Assignment: In the entries below, the word "Inventur" appears on some lines. Copy each of those lines.

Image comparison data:
• • •
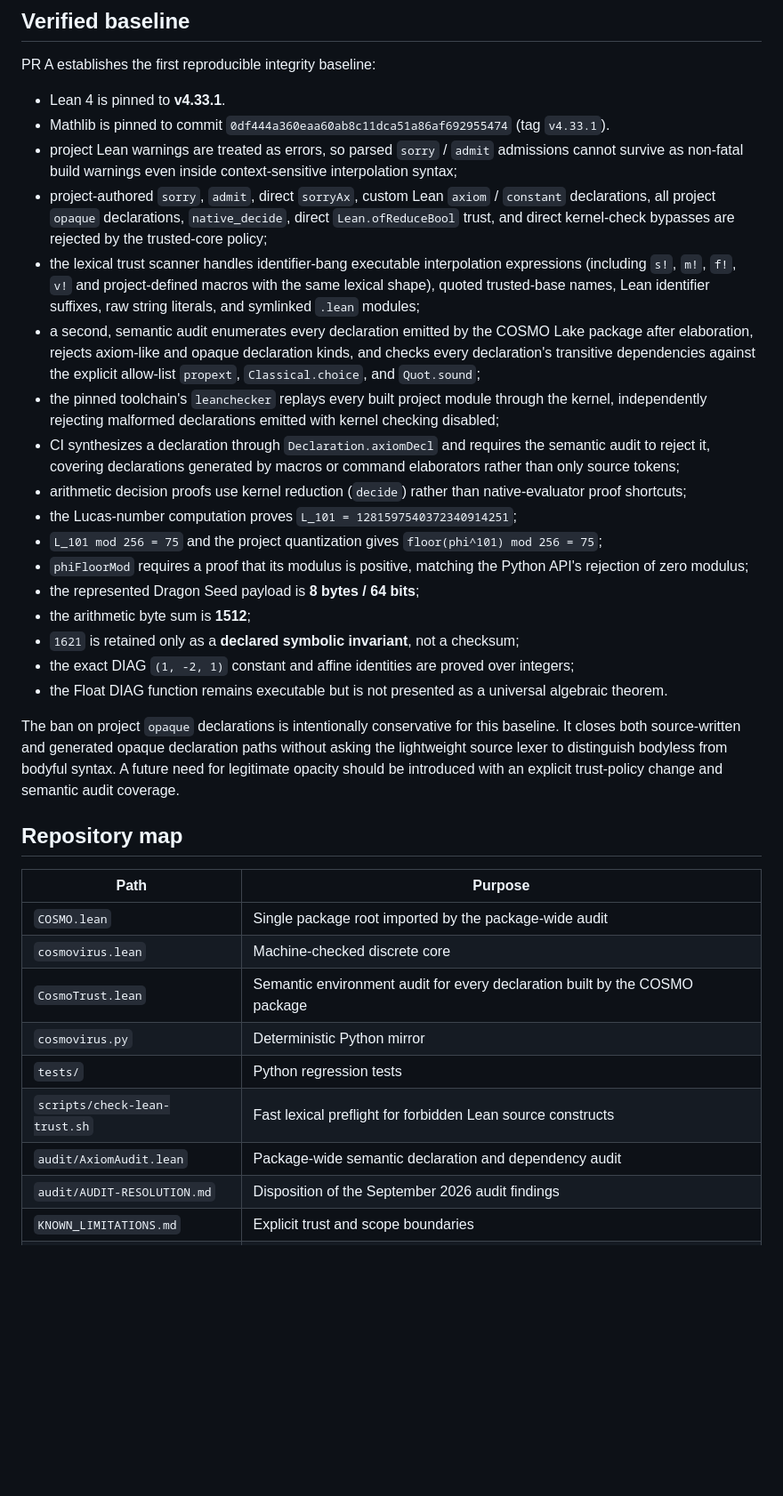
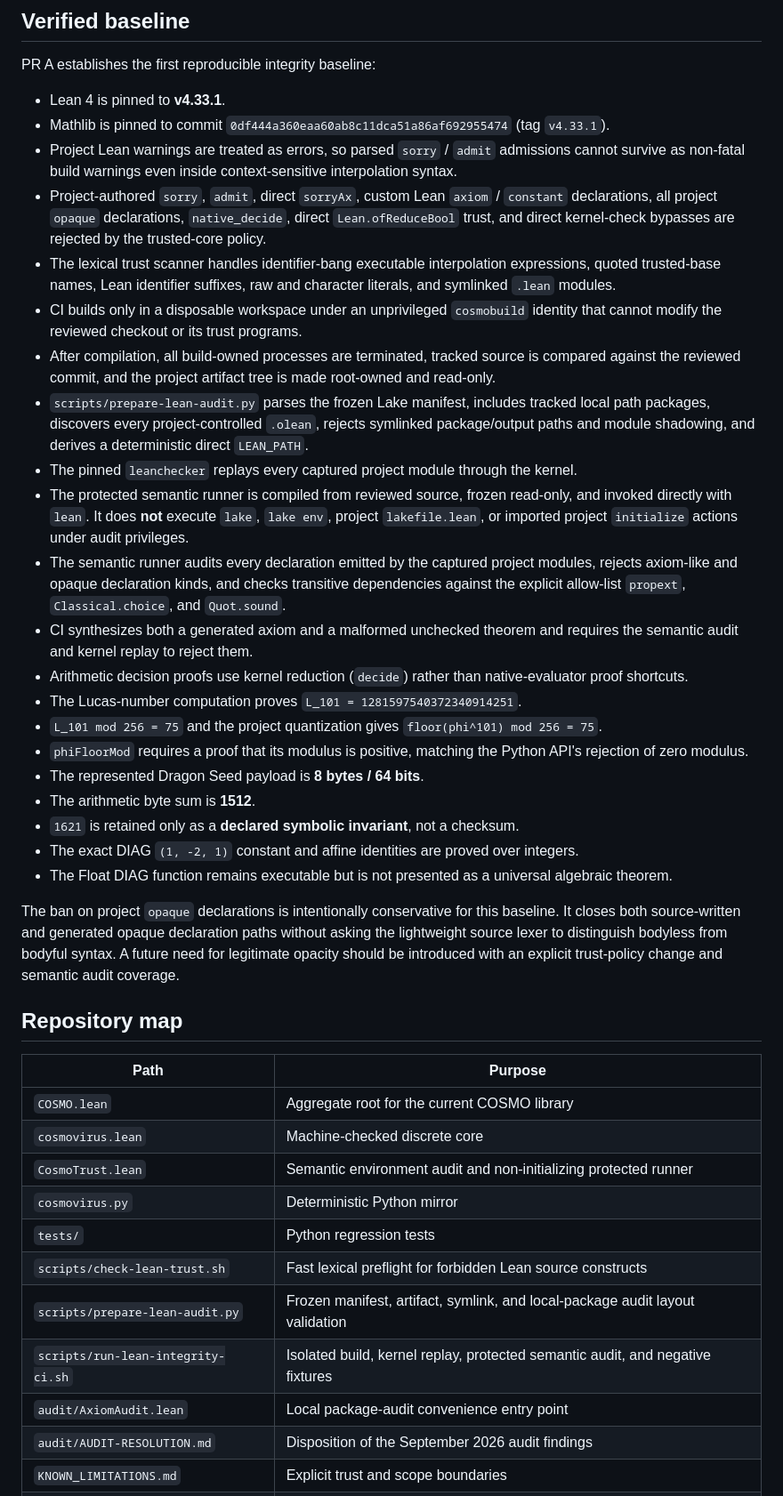
Before and after one commit to QSOLKCB/COSMO, a Markdown page: README.md, the part around one of its changes. Shown at 89% size. Drawn GitHub-style; blank space fills up the shorter version.

Commit message:
Document frozen non-Lake Lean audit

```diff
--- a/README.md
+++ b/README.md
@@ -22,21 +22,25 @@ PR A establishes the first reproducible integrity baseline:
 
 - Lean 4 is pinned to **v4.33.1**.
 - Mathlib is pinned to commit `0df444a360eaa60ab8c11dca51a86af692955474` (tag `v4.33.1`).
-- project Lean warnings are treated as errors, so parsed `sorry` / `admit` admissions cannot survive as non-fatal build warnings even inside context-sensitive interpolation syntax;
-- project-authored `sorry`, `admit`, direct `sorryAx`, custom Lean `axiom` / `constant` declarations, all project `opaque` declarations, `native_decide`, direct `Lean.ofReduceBool` trust, and direct kernel-check bypasses are rejected by the trusted-core policy;
-- the lexical trust scanner handles identifier-bang executable interpolation expressions (including `s!`, `m!`, `f!`, `v!` and project-defined macros with the same lexical shape), quoted trusted-base names, Lean identifier suffixes, raw string literals, and symlinked `.lean` modules;
-- a second, semantic audit enumerates every declaration emitted by the COSMO Lake package after elaboration, rejects axiom-like and opaque declaration kinds, and checks every declaration's transitive dependencies against the explicit allow-list `propext`, `Classical.choice`, and `Quot.sound`;
-- the pinned toolchain's `leanchecker` replays every built project module through the kernel, independently rejecting malformed declarations emitted with kernel checking disabled;
-- CI synthesizes a declaration through `Declaration.axiomDecl` and requires the semantic audit to reject it, covering declarations generated by macros or command elaborators rather than only source tokens;
-- arithmetic decision proofs use kernel reduction (`decide`) rather than native-evaluator proof shortcuts;
-- the Lucas-number computation proves `L_101 = 1281597540372340914251`;
-- `L_101 mod 256 = 75` and the project quantization gives `floor(phi^101) mod 256 = 75`;
-- `phiFloorMod` requires a proof that its modulus is positive, matching the Python API's rejection of zero modulus;
-- the represented Dragon Seed payload is **8 bytes / 64 bits**;
-- the arithmetic byte sum is **1512**;
-- `1621` is retained only as a **declared symbolic invariant**, not a checksum;
-- the exact DIAG `(1, -2, 1)` constant and affine identities are proved over integers;
-- the Float DIAG function remains executable but is not presented as a universal algebraic theorem.
+- Project Lean warnings are treated as errors, so parsed `sorry` / `admit` admissions cannot survive as non-fatal build warnings even inside context-sensitive interpolation syntax.
+- Project-authored `sorry`, `admit`, direct `sorryAx`, custom Lean `axiom` / `constant` declarations, all project `opaque` declarations, `native_decide`, direct `Lean.ofReduceBool` trust, and direct kernel-check bypasses are rejected by the trusted-core policy.
+- The lexical trust scanner handles identifier-bang executable interpolation expressions, quoted trusted-base names, Lean identifier suffixes, raw and character literals, and symlinked `.lean` modules.
+- CI builds only in a disposable workspace under an unprivileged `cosmobuild` identity that cannot modify the reviewed checkout or its trust programs.
+- After compilation, all build-owned processes are terminated, tracked source is compared against the reviewed commit, and the project artifact tree is made root-owned and read-only.
+- `scripts/prepare-lean-audit.py` parses the frozen Lake manifest, includes tracked local path packages, discovers every project-controlled `.olean`, rejects symlinked package/output paths and module shadowing, and derives a deterministic direct `LEAN_PATH`.
+- The pinned `leanchecker` replays every captured project module through the kernel.
+- The protected semantic runner is compiled from reviewed source, frozen read-only, and invoked directly with `lean`. It does **not** execute `lake`, `lake env`, project `lakefile.lean`, or imported project `initialize` actions under audit privileges.
+- The semantic runner audits every declaration emitted by the captured project modules, rejects axiom-like and opaque declaration kinds, and checks transitive dependencies against the explicit allow-list `propext`, `Classical.choice`, and `Quot.sound`.
+- CI synthesizes both a generated axiom and a malformed unchecked theorem and requires the semantic audit and kernel replay to reject them.
+- Arithmetic decision proofs use kernel reduction (`decide`) rather than native-evaluator proof shortcuts.
+- The Lucas-number computation proves `L_101 = 1281597540372340914251`.
+- `L_101 mod 256 = 75` and the project quantization gives `floor(phi^101) mod 256 = 75`.
+- `phiFloorMod` requires a proof that its modulus is positive, matching the Python API's rejection of zero modulus.
+- The represented Dragon Seed payload is **8 bytes / 64 bits**.
+- The arithmetic byte sum is **1512**.
+- `1621` is retained only as a **declared symbolic invariant**, not a checksum.
+- The exact DIAG `(1, -2, 1)` constant and affine identities are proved over integers.
+- The Float DIAG function remains executable but is not presented as a universal algebraic theorem.
 
 The ban on project `opaque` declarations is intentionally conservative for this baseline. It closes both source-written and generated opaque declaration paths without asking the lightweight source lexer to distinguish bodyless from bodyful syntax. A future need for legitimate opacity should be introduced with an explicit trust-policy change and semantic audit coverage.
 
@@ -44,13 +48,15 @@ The ban on project `opaque` declarations is intentionally conservative for this
 
 | Path | Purpose |
 |---|---|
-| `COSMO.lean` | Single package root imported by the package-wide audit |
+| `COSMO.lean` | Aggregate root for the current COSMO library |
 | `cosmovirus.lean` | Machine-checked discrete core |
-| `CosmoTrust.lean` | Semantic environment audit for every declaration built by the COSMO package |
+| `CosmoTrust.lean` | Semantic environment audit and non-initializing protected runner |
 | `cosmovirus.py` | Deterministic Python mirror |
 | `tests/` | Python regression tests |
 | `scripts/check-lean-trust.sh` | Fast lexical preflight for forbidden Lean source constructs |
-| `audit/AxiomAudit.lean` | Package-wide semantic declaration and dependency audit |
+| `scripts/prepare-lean-audit.py` | Frozen manifest, artifact, symlink, and local-package audit layout validation |
+| `scripts/run-lean-integrity-ci.sh` | Isolated build, kernel replay, protected semantic audit, and negative fixtures |
+| `audit/AxiomAudit.lean` | Local package-audit convenience entry point |
 | `audit/AUDIT-RESOLUTION.md` | Disposition of the September 2026 audit findings |
 | `KNOWN_LIMITATIONS.md` | Explicit trust and scope boundaries |
 | `cosmovirus.tex` | Formal/symbolic specification source |
```
Also changed, not shown: other parts of README.md (+2 -2 lines).
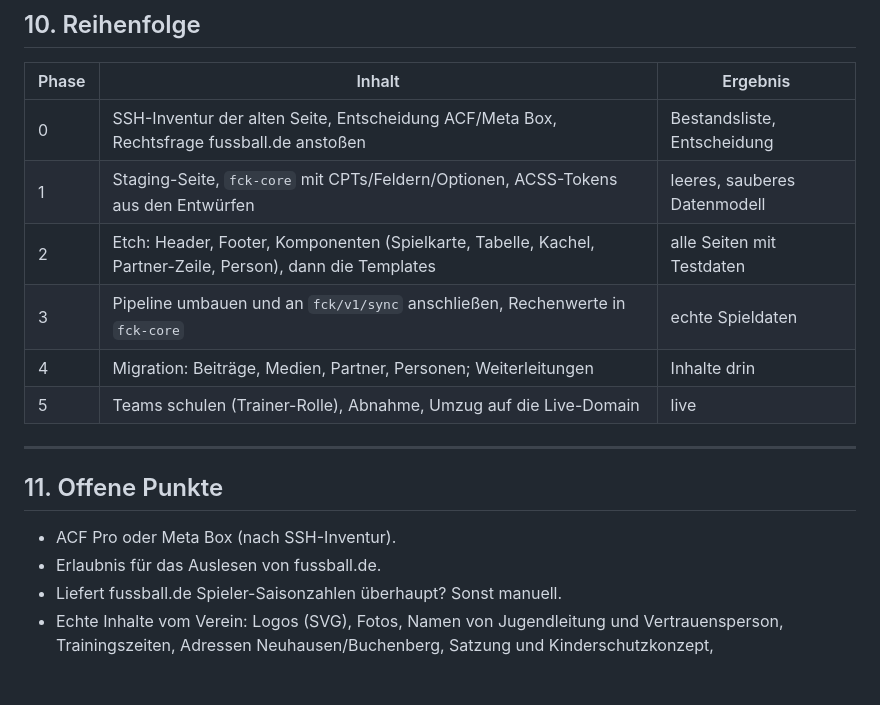
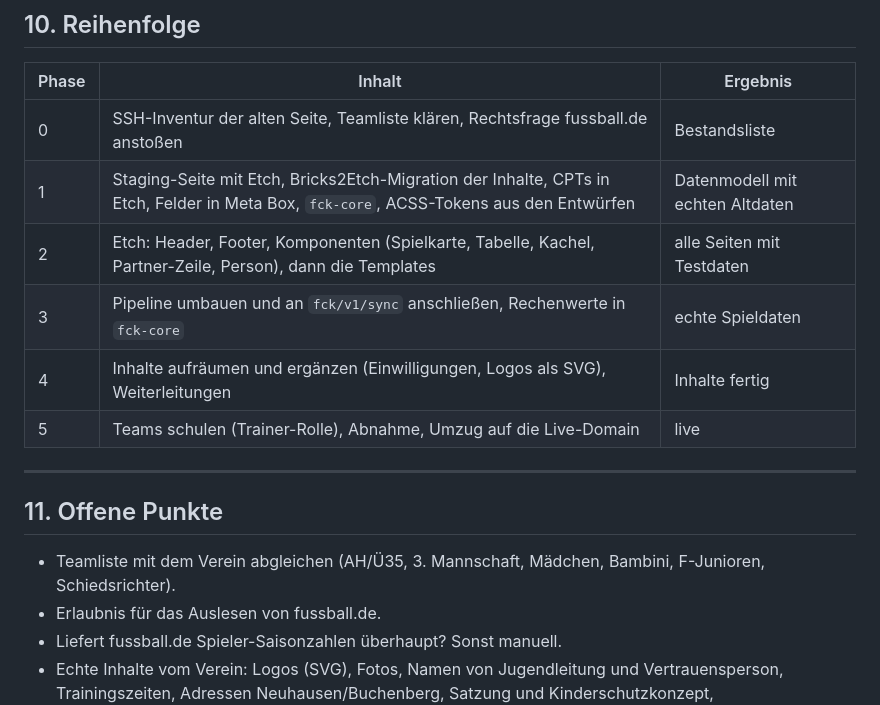
Before and after one commit to tobiashaas/FC-Koenigsfeld, a Markdown page: docs/wordpress-plan.md, the part around one of its changes. GitHub-like rendering; blank space fills up the shorter version.

```diff
--- a/docs/wordpress-plan.md
+++ b/docs/wordpress-plan.md
@@ -175,18 +194,18 @@ Die Pipeline legt **nie** selbst Personen an und schreibt **nie** leere Daten ü
 
 | Phase | Inhalt | Ergebnis |
 |---|---|---|
-| 0 | SSH-Inventur der alten Seite, Entscheidung ACF/Meta Box, Rechtsfrage fussball.de anstoßen | Bestandsliste, Entscheidung |
-| 1 | Staging-Seite, `fck-core` mit CPTs/Feldern/Optionen, ACSS-Tokens aus den Entwürfen | leeres, sauberes Datenmodell |
+| 0 | SSH-Inventur der alten Seite, Teamliste klären, Rechtsfrage fussball.de anstoßen | Bestandsliste |
+| 1 | Staging-Seite mit Etch, Bricks2Etch-Migration der Inhalte, CPTs in Etch, Felder in Meta Box, `fck-core`, ACSS-Tokens aus den Entwürfen | Datenmodell mit echten Altdaten |
 | 2 | Etch: Header, Footer, Komponenten (Spielkarte, Tabelle, Kachel, Partner-Zeile, Person), dann die Templates | alle Seiten mit Testdaten |
 | 3 | Pipeline umbauen und an `fck/v1/sync` anschließen, Rechenwerte in `fck-core` | echte Spieldaten |
-| 4 | Migration: Beiträge, Medien, Partner, Personen; Weiterleitungen | Inhalte drin |
+| 4 | Inhalte aufräumen und ergänzen (Einwilligungen, Logos als SVG), Weiterleitungen | Inhalte fertig |
 | 5 | Teams schulen (Trainer-Rolle), Abnahme, Umzug auf die Live-Domain | live |
 
 ---
 
 ## 11. Offene Punkte
 
-- ACF Pro oder Meta Box (nach SSH-Inventur).
+- Teamliste mit dem Verein abgleichen (AH/Ü35, 3. Mannschaft, Mädchen, Bambini, F-Junioren, Schiedsrichter).
 - Erlaubnis für das Auslesen von fussball.de.
 - Liefert fussball.de Spieler-Saisonzahlen überhaupt? Sonst manuell.
 - Echte Inhalte vom Verein: Logos (SVG), Fotos, Namen von Jugendleitung und Vertrauensperson, Trainingszeiten, Adressen Neuhausen/Buchenberg, Satzung und Kinderschutzkonzept, Sponsorenmappe.
```
Also changed, not shown: other parts of docs/wordpress-plan.md (+26 -7 lines).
• • •
Answer to the problem:
-| 0 | SSH-Inventur der alten Seite, Entscheidung ACF/Meta Box, Rechtsfrage fussball.de anstoßen | Bestandsliste, Entscheidung |
+| 0 | SSH-Inventur der alten Seite, Teamliste klären, Rechtsfrage fussball.de anstoßen | Bestandsliste |
-- ACF Pro oder Meta Box (nach SSH-Inventur).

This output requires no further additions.